Stop the Politicking–The Supreme Court of Education
While I’m no expert on politics, I feel their impact daily with the new federal and state mandates that trickle down into my classroom. Each new president is the “education president” and has a plan that will turn around a fledgling American education system. No Child Left Behind, Race to the Top, Common Core, VAM for teacher evaluations, charter schools–all valiant efforts to be the equivalent “get rich quick scheme” of public education. What anyone who works in a classroom knows, is that the problems are too deep, too complicated, too sweeping to be fixed so easily. Each President and appointed Secretary of State has, at best, 8 years to return the US to its former educational glory. He/she must present his/her education agenda du jour before he/she enters office and must stand by it even if, after time in office, one has a change of heart, for fear of flip-flopping (see Peter Green article linked for more on that).
What I propose is a new decision making body for education in Washington. What if we didn’t move the cheese for teachers and administrators across the country every 4-8 years? It may sound crazy to you but it makes perfect sense to this teacher in suburban Illinois: A “Supreme Court” of Education. Like the Supreme Court, presidents could appoint men/women (hopefully educators–perhaps each National Teacher of the Year?) to a body that would right the ship of public education that would serve 10 years? 15 years? life? The implications of each important, but worth a discussion. Let’s think outside the current constraints of the political box.

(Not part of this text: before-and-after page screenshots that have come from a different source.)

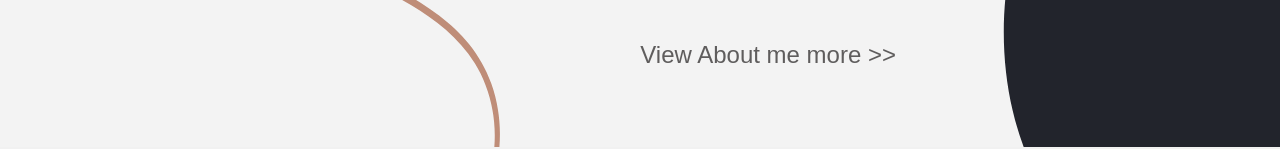
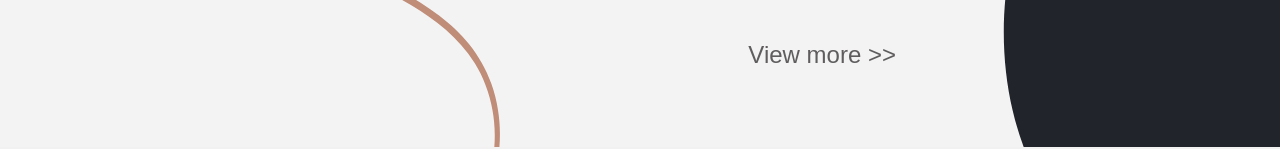
Before and after one commit to ollyhite/Portfolio_PeiYunHite, a plain HTML site: page index.html in a window 1280 px wide. Shown: the part 653-802 px from the top of the page. Drawn offline with Linux system fonts and the light colour scheme.

Commit message:
updated readme/wireframe/fixed text

```diff
--- a/index.html
+++ b/index.html
@@ -30,7 +30,7 @@
             <p>Front-end Engineer</p>
             <!-- <img class="bg-pic" src="./assets/images/main-bg.png" alt=""> -->
         </div>
-        <a class="more" href="#about-me">View About me more >></a>
+        <a class="more" href="#about-me">View more >></a>
     </section>
     <section class="block2" id="about-me">
         <div class="about-me">
```
Also changed, not shown: assets/images/Pei-Yun Hite - portfolio pahe screenshot.png (added), assets/images/portfolio_wireframe.png (added), 4 other files.
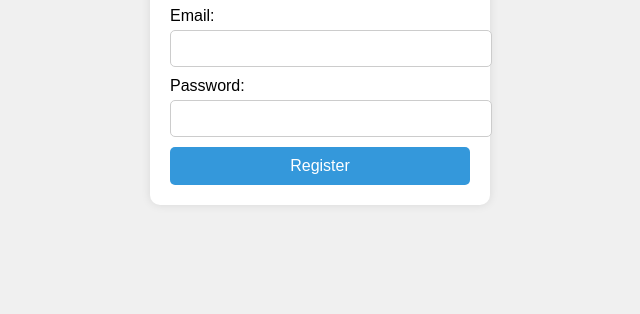
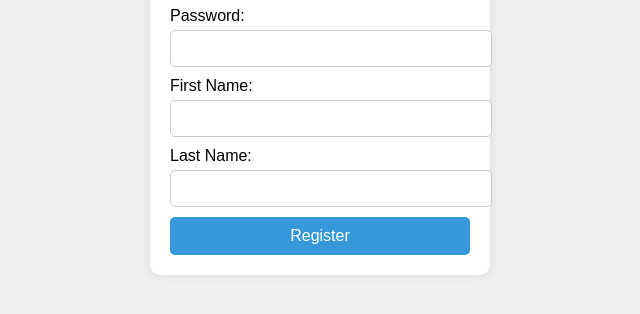
Before and after one commit to TheSergeon/LibraryAppDev, a plain HTML site: page index.html in a window 1280 px wide. Shown: the part 378-692 px from the top of the page, without its empty margins (320-960 px from the left). Drawn offline with Linux system fonts and the light colour scheme.

Commit message:
added first and last name fields

```diff
--- a/index.html
+++ b/index.html
@@ -19,6 +19,12 @@
       <label for="password">Password:</label>
       <input type="password" id="password" name="password" required><br>
 
+      <label for="firstname">First Name:</label>
+      <input type="firstname" id="firstname" name="firstname" required><br>
+
+      <label for="lastname">Last Name:</label>
+      <input type="lastname" id="lastname" name="lastname" required><br>
+
       <button type="submit">Register</button>
     </form>
   </div>
```
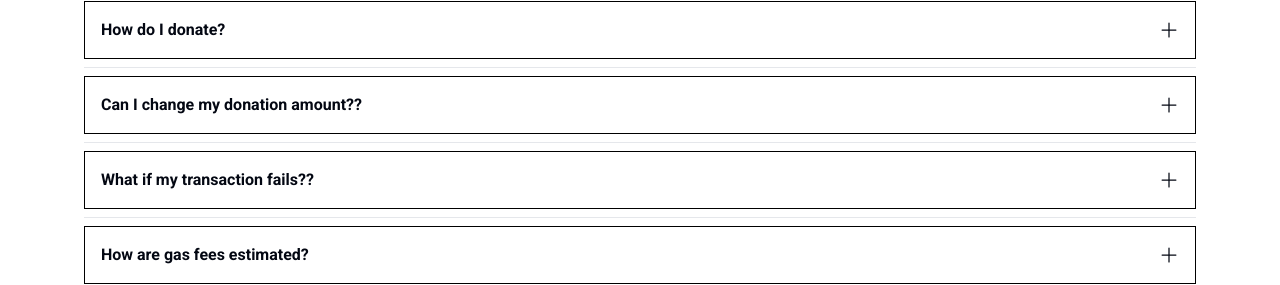
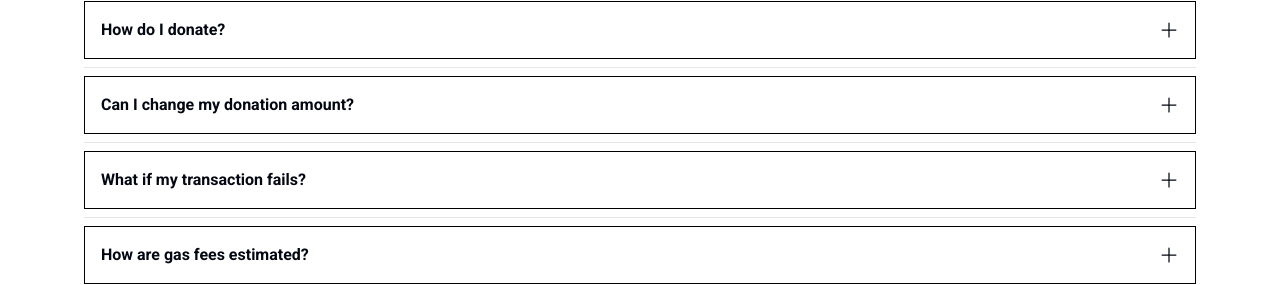
Before and after one commit to pandupan/D-App, a Next.js app: page / in a window 1280 px wide. Shown: the part 6813-7098 px from the top of the page. Built offline with nearby package versions, Linux system fonts and the light colour scheme.

Commit message:
[FIX] - Typo

```diff
--- a/components/pages/Home/FAQ.tsx
+++ b/components/pages/Home/FAQ.tsx
@@ -10,7 +10,7 @@ import {
 
 const FAQ = () => {
   return (
-    <div className="w-full h-[1074px] px-[84px]">
+    <div className="w-full h-full px-[84px] mb-16">
       <div className="space-y-10">
         <h1 className="text-5xl font-bold tracking-normal">FAQs</h1>
         <p>Find answers to common questions about the donation process.</p>
@@ -25,13 +25,13 @@ const FAQ = () => {
             </AccordionContent>
           </AccordionItem>
           <AccordionItem value="item-2">
-            <AccordionTrigger className="font-bold">Can I change my donation amount??</AccordionTrigger>
+            <AccordionTrigger className="font-bold">Can I change my donation amount?</AccordionTrigger>
             <AccordionContent>
               Lorem ipsum, dolor sit amet consectetur adipisicing elit. Ipsa magnam nihil recusandae hic officia maiores, quidem maxime sit iste odit.
             </AccordionContent>
           </AccordionItem>
           <AccordionItem value="item-3">
-            <AccordionTrigger className="font-bold">What if my transaction fails??</AccordionTrigger>
+            <AccordionTrigger className="font-bold">What if my transaction fails?</AccordionTrigger>
             <AccordionContent>
               Lorem ipsum dolor sit, amet consectetur adipisicing elit. Ad blanditiis nisi inventore dicta repudiandae, suscipit praesentium quidem aspernatur minus tenetur?
             </AccordionContent>
```
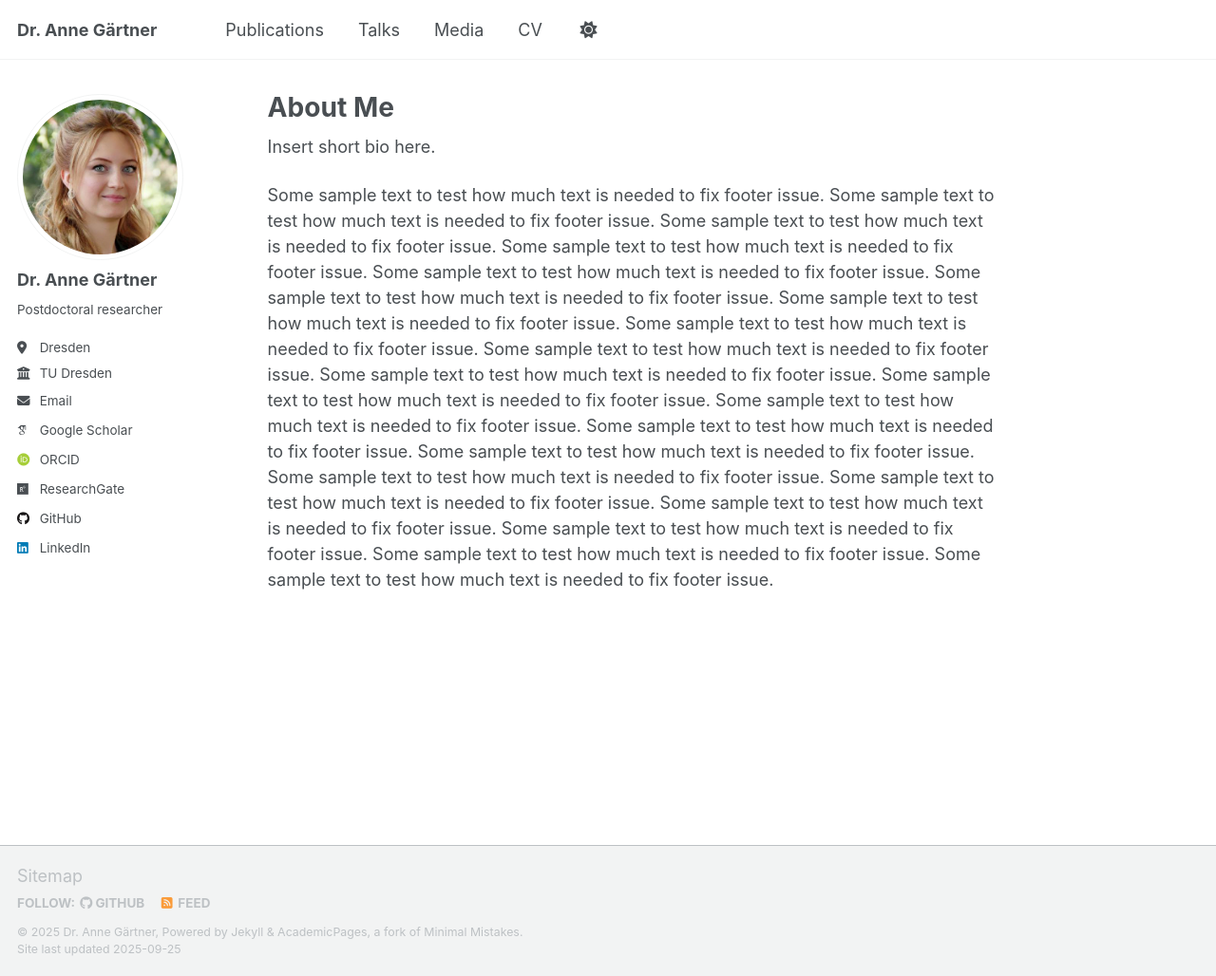
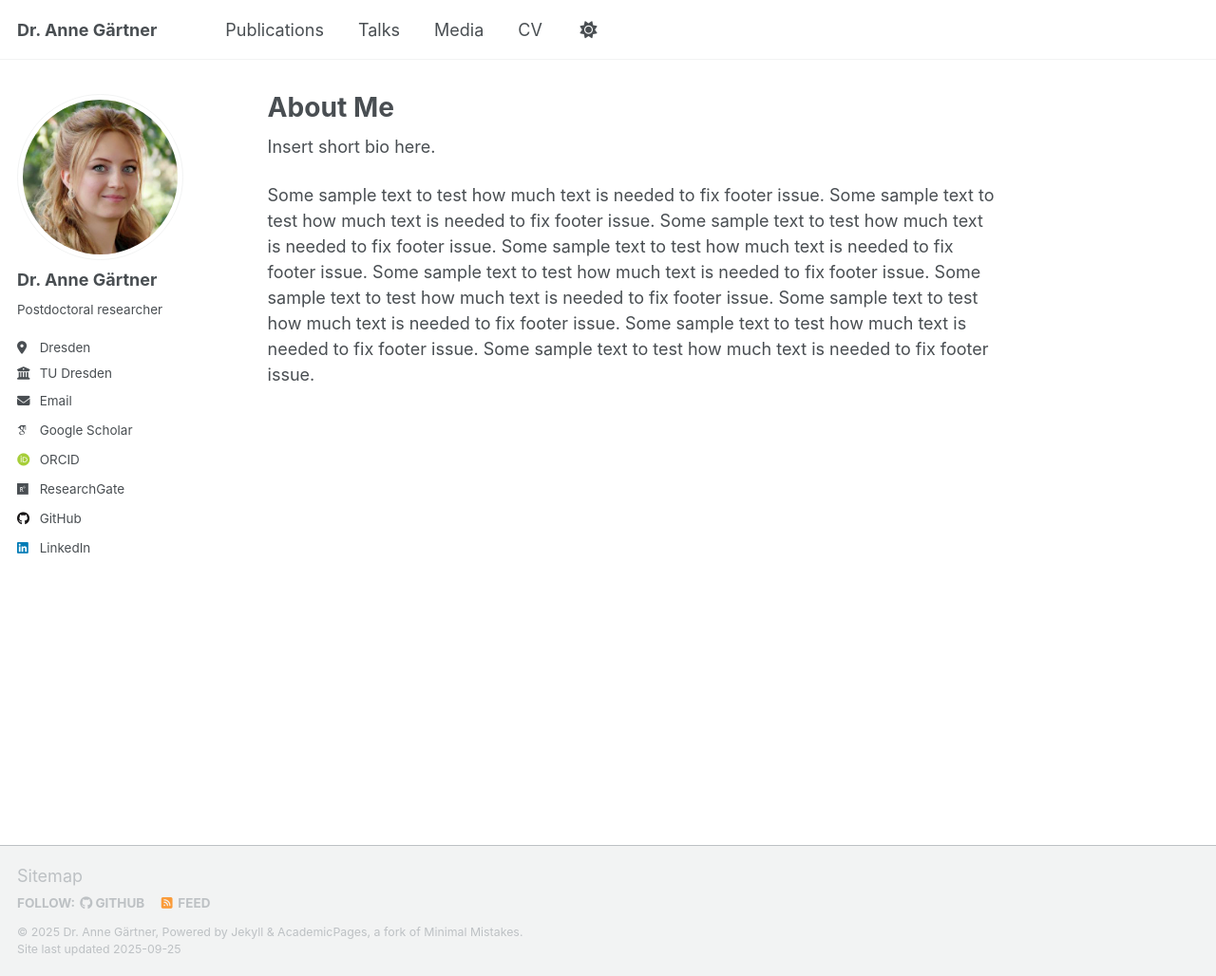
Before and after one commit to angaertner/angaertner.github.io, a Jekyll site: the page built from _pages/about.md, in a window 1280 px wide and 1028 px high. Shown: the whole window at 95% size. Built offline with Jekyll 4.4.1, drawn with Linux system fonts in a browser that asks for light colours; some web fonts are replaced; a script that is not in the unit is left out.

Commit message:
Update about.md

```diff
--- a/_pages/about.md
+++ b/_pages/about.md
@@ -9,4 +9,4 @@ redirect_from:
 
 Insert short bio here.
 
-Some sample text to test how much text is needed to fix footer issue. Some sample text to test how much text is needed to fix footer issue. Some sample text to test how much text is needed to fix footer issue. Some sample text to test how much text is needed to fix footer issue. Some sample text to test how much text is needed to fix footer issue. Some sample text to test how much text is needed to fix footer issue. Some sample text to test how much text is needed to fix footer issue. Some sample text to test how much text is needed to fix footer issue. Some sample text to test how much text is needed to fix footer issue. Some sample text to test how much text is needed to fix footer issue. Some sample text to test how much text is needed to fix footer issue. Some sample text to test how much text is needed to fix footer issue. Some sample text to test how much text is needed to fix footer issue. Some sample text to test how much text is needed to fix footer issue. Some sample text to test how much text is needed to fix footer issue. Some sample text to test how much text is needed to fix footer issue. Some sample text to test how much text is needed to fix footer issue. Some sample text to test how much text is needed to fix footer issue. Some sample text to test how much text is needed to fix footer issue. Some sample text to test how much text is needed to fix footer issue.
+Some sample text to test how much text is needed to fix footer issue. Some sample text to test how much text is needed to fix footer issue. Some sample text to test how much text is needed to fix footer issue. Some sample text to test how much text is needed to fix footer issue. Some sample text to test how much text is needed to fix footer issue. Some sample text to test how much text is needed to fix footer issue. Some sample text to test how much text is needed to fix footer issue. Some sample text to test how much text is needed to fix footer issue. Some sample text to test how much text is needed to fix footer issue.
```
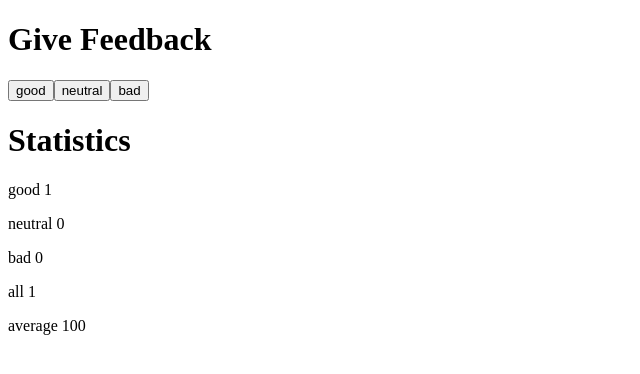
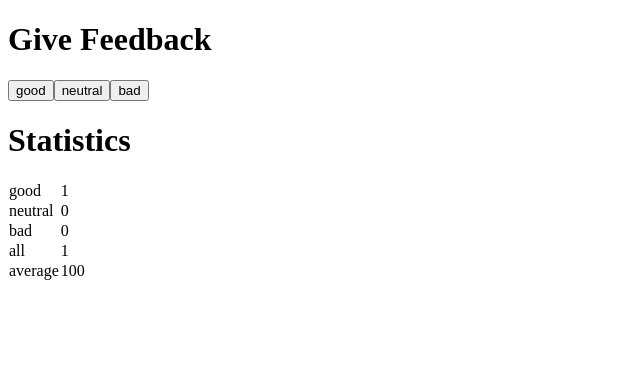
Before and after one commit to ozcsert/Full-Stack-Open, a React (Create React App) app in the folder part 1/Unicafe/: page / in a window 1280 px wide. Both pictures are taken after a click on the button "good". Shown: the top 374 px of the page, without its empty margins (0-640 px from the left). Built offline with nearby package versions, Linux system fonts and the light colour scheme.

Commit message:
Unicafe 1.6-1.11

```diff
--- a/part 1/Unicafe/src/App.js
+++ b/part 1/Unicafe/src/App.js
@@ -2,7 +2,10 @@
 
 const StatisticLine = (props) => {
   return (
-    <p> {props.text} {props.value}</p>
+    <tr>
+    <td> {props.text} </td>
+    <td>{props.value}</td>
+    </tr>
   )
 }
 
--- a/part 1/Unicafe/src/index.js
+++ b/part 1/Unicafe/src/index.js
@@ -2,6 +2,5 @@
 import ReactDOM from 'react-dom/client';
 import App from './App';
 
-
 const root = ReactDOM.createRoot(document.getElementById('root'));
 root.render(<App />);
```
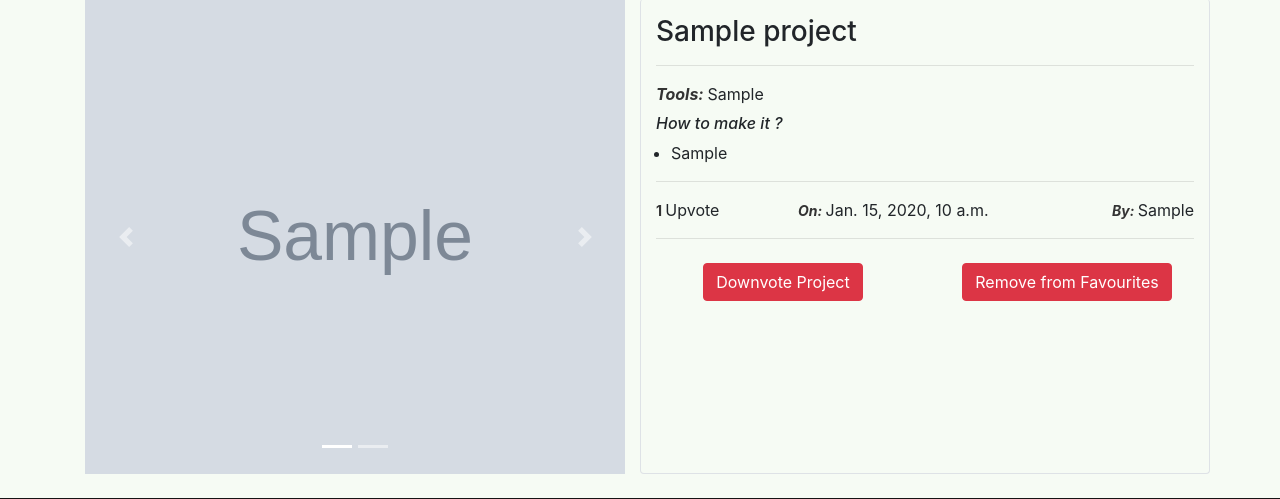
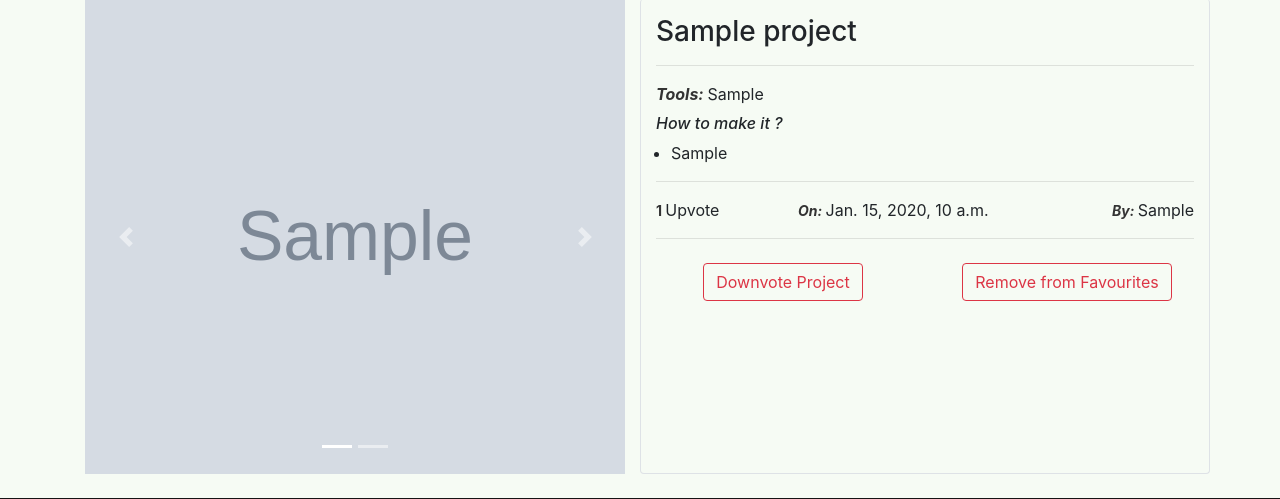
Before and after one commit to deonlobo/green_book_site, a Django app: page /diyprojects/feed in a window 1280 px wide. Shown: the part 210-709 px from the top of the page. Run offline with Django 5.2, Linux system fonts and the light colour scheme; a user stored in the database is signed in; tables that the repository leaves empty hold one stand-in row (values such as "Sample post"); grey boxes marked "Sample" are stand-in pictures; parts of the project's set-up code (start-up, migrations or seed data) failed here and were passed over; some libraries are stand-ins or nearby versions.

Commit message:
Final commit

```diff
--- a/DIYProject/static/DIYProject/css/view_project_css.css
+++ b/DIYProject/static/DIYProject/css/view_project_css.css
@@ -13,7 +13,7 @@
             position: absolute;
             top: -25px; /* Adjust to position above the speech bubble */
             left: 10px; /* Adjust for padding and alignment */
-            font-size: 0.7em;
+            font-size: small;
             color: #333; /* Adjust color if necessary */
             background: #fff; /* Background for better visibility */
             padding: 2px 5px;
@@ -26,7 +26,7 @@
             position: absolute;
             top: -25px; /* Adjust to position above the speech bubble */
             left: 10px; /* Adjust for padding and alignment */
-            font-size: 1em;
+            font-size: small;
             color: #333; /* Adjust color if necessary */
             background: #fff; /* Background for better visibility */
             padding: 2px 5px;
--- a/DIYProject/templates/DIYProject/feed.html
+++ b/DIYProject/templates/DIYProject/feed.html
@@ -151,12 +151,12 @@
                                         {% if request.user in project.upvotes.all %}
                                             <div class="col-lg-6 text-center">
                                                 <a href="{% url 'DIYProject:upvote' project.pk %}"
-                                                   class="btn btn-danger mt-2">Downvote Project</a>
+                                                   class="btn btn-outline-danger mt-2">Downvote Project</a>
                                             </div>
                                         {% else %}
                                             <div class="col-lg-6 text-center">
                                                 <a href="{% url 'DIYProject:upvote' project.pk %}"
-                                                   class="btn btn-success mt-2">Upvote Project</a>
+                                                   class="btn btn-outline-success mt-2">Upvote Project</a>
                                             </div>
                                         {% endif %}
 
@@ -165,12 +165,12 @@
                                     {% if project in fav_projects %}
                                         <div class="col-lg-6 text-center">
                                             <a href="{% url 'DIYProject:removefavourite' project.pk %}"
-                                               class="btn btn-danger mt-2">Remove from Favourites</a>
+                                               class="btn btn-outline-danger mt-2">Remove from Favourites</a>
                                         </div>
                                     {% else %}
                                         <div class="col-lg-6 text-center">
                                             <a href="{% url 'DIYProject:addfavourite' project.pk %}"
-                                               class="btn btn-success mt-2">Add to Favourites</a>
+                                               class="btn btn-outline-success mt-2">Add to Favourites</a>
                                         </div>
                                     {% endif %}
                                 </div>
--- a/DIYProject/urls.py
+++ b/DIYProject/urls.py
@@ -6,7 +6,7 @@ app_name = 'DIYProject'
 urlpatterns = [
 path('categories', views.categoriesView, name='categories'),
 path('feed', views.feedView, name='feed'),
-path('home', views.indexView, name='home'),
+path('', views.indexView, name='home'),
 path('sort-ascending', views.sortAscendingView, name='sortascending'),
 path('sort-descending', views.sortDescendingView, name='sortdescending'),
 path('sort-latest', views.feedView, name='sortlatest'),
--- a/DIYProject/views.py
+++ b/DIYProject/views.py
@@ -60,8 +60,11 @@ def categoriesView(request):
     return render(request,'DIYProject/categories.html',{'categories':categories})
 
 def feedView(request):
-    MyBookmark, created = Favourite.objects.get_or_create(holder=request.user)
-    fav_projects = MyBookmark.fav_projects.all() or None
+    if request.user.is_authenticated:
+        MyBookmark, created = Favourite.objects.get_or_create(holder=request.user)
+        fav_projects = MyBookmark.fav_projects.all() or None
+    else:
+        fav_projects = None
     visit_history = request.session.get('visit_history', [])
     SearchForm = SearchProject()
     projects = Project.objects.annotate(upvotes_count=Count('upvotes')).order_by('-upvotes_count')
@@ -88,24 +91,33 @@ def upvotesView(request, project_id):
 
 
 def sortAscendingView(request):
-    MyBookmark, created = Favourite.objects.get_or_create(holder=request.user)
-    fav_projects = MyBookmark.fav_projects.all() or None
+    if request.user.is_authenticated:
+        MyBookmark, created = Favourite.objects.get_or_create(holder=request.user)
+        fav_projects = MyBookmark.fav_projects.all() or None
+    else:
+        fav_projects = None
     SearchForm = SearchProject()
     projects = Project.objects.order_by('title')
     visit_history = request.session.get('visit_history', [])
     return render(request,'DIYProject/feed.html',{'projects':projects,'SearchForm':SearchForm, 'fav_projects':fav_projects, 'suggestions': visit_history[-5:]})
 
 def sortDescendingView(request):
-    MyBookmark, created = Favourite.objects.get_or_create(holder=request.user)
-    fav_projects = MyBookmark.fav_projects.all() or None
+    if request.user.is_authenticated:
+        MyBookmark, created = Favourite.objects.get_or_create(holder=request.user)
+        fav_projects = MyBookmark.fav_projects.all() or None
+    else:
+        fav_projects = None
     SearchForm = SearchProject()
     projects = Project.objects.order_by('-title')
     visit_history = request.session.get('visit_history', [])
     return render(request,'DIYProject/feed.html',{'projects':projects,'SearchForm':SearchForm, 'fav_projects':fav_projects,'suggestions':visit_history[-5:]})
 
 def filterCategoryView(request, category_id):
-    MyBookmark, created = Favourite.objects.get_or_create(holder=request.user)
-    fav_projects = MyBookmark.fav_projects.all() or None
+    if request.user.is_authenticated:
+        MyBookmark, created = Favourite.objects.get_or_create(holder=request.user)
+        fav_projects = MyBookmark.fav_projects.all() or None
+    else:
+        fav_projects = None
     SearchForm = SearchProject()
     category_name=ProjectCategory.objects.get(pk=category_id)
     projects = Project.objects.filter(project_category=category_name).order_by('-posted_on')
@@ -175,6 +187,7 @@ def bookmarkView(request):
 def deleteProjectView(request,project_id):
     temp_project = get_object_or_404(Project, pk=project_id)
     temp_project.delete()
+    messages.success(request, "Project removed !")
     return redirect('DIYProject:myprojects')
 
 @login_required(login_url='login')
```
Also changed, not shown: DIYProject/templates/DIYProject/view_project.html (+5 -2 lines).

What has each successive regime brought us (both democratic and republican)? Heavy standardized testing, school closings that (in Chicago) break the hearts of students and have families taking to the streets in protests, public funding going to private for profit schools that show not to be any more effective except for those who champion their for profit cause, teacher shortages due to teacher disillusionment and distrust…Should we continue the course? Top performing schools on PISA exams (International Exams) like those in Canada and Finland are doing the exact opposite! Read more on that in the link attached.
From one of the greatest minds in the 20th Century:
“Insanity: doing the same thing over and over again and expecting different results.” – Albert Einstein
Interesting idea:) Unfortunately, the traditional media structure in this country makes its money off of the sensational news stories and fails to report that American students are just as successful as students from other countries. Since many other countries are very selective in the students they test and we are not, there will always be a statistical discrepancy between the two (they pick the brightest apples from their tree to compare to our mixed bag of apples some brown, some red, some green, etc.). The real problem however as shown by study after study since the 1960’s is that success in the American public school system is almost entirely based on factors that we as educators have no control over, the socio-economic backgrounds of the students that we teach.